In fact, the backup is so bad Boeing is struggling to find room for all the Dreamliners that aren’t being purchased.

Poor workmanship has been an issue at Boeing’s South Carolina facilities for years.
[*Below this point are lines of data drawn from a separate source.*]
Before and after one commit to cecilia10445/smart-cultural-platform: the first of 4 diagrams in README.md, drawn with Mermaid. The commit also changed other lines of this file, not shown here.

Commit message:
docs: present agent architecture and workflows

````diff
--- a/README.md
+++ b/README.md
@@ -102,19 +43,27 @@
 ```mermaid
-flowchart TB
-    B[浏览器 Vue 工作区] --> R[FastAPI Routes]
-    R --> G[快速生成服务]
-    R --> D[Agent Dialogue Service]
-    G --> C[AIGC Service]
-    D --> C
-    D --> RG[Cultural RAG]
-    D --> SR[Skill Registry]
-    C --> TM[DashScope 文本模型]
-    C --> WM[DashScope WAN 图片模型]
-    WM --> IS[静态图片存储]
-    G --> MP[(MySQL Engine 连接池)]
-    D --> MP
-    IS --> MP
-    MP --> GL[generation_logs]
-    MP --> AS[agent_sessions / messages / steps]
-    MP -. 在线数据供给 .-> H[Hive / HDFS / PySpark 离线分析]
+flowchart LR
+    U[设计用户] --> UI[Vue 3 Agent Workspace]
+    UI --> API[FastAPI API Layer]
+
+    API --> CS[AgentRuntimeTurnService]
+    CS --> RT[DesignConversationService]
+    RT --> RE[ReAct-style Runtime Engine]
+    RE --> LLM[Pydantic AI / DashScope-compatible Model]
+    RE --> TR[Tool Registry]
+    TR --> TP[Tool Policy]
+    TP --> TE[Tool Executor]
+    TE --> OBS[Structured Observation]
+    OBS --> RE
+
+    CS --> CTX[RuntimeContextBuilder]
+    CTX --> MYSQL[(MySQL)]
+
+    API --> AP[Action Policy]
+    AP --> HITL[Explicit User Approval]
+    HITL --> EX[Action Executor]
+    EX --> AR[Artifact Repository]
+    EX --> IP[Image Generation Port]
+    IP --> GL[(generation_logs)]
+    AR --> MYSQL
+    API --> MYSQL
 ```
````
In April 2019, reporters Natalie Kitroeff and David Gelles of The New York Times published a lengthy feature story alleging “shoddy production” of multiple 787 Dreamliner aircraft at the North Charleston facility.

That June, Steve Miletich of The Seattle Times reported that investigators with the U.S. Department of Justice (DOJ) had “subpoenaed records from Boeing relating to the production of the 787 Dreamliner in South Carolina, where there have been allegations of shoddy work.”

John Barnett – a former quality control manager for Boeing – told reporter Nadia Daly of the Australian Broadcasting Corporation last January that he witnessed “serious problems” with the workmanship at the Palmetto State plant.

“I haven’t seen a plane out of Charleston yet that I would consider safe and airworthy,” Barnett said.

One 787 customer – Qatar Airways – went so far as to refuse to accept any 787 Dreamliners manufactured in South Carolina, requiring Boeing to provide it with Dreamliners manufactured at its Everett, Washington facility.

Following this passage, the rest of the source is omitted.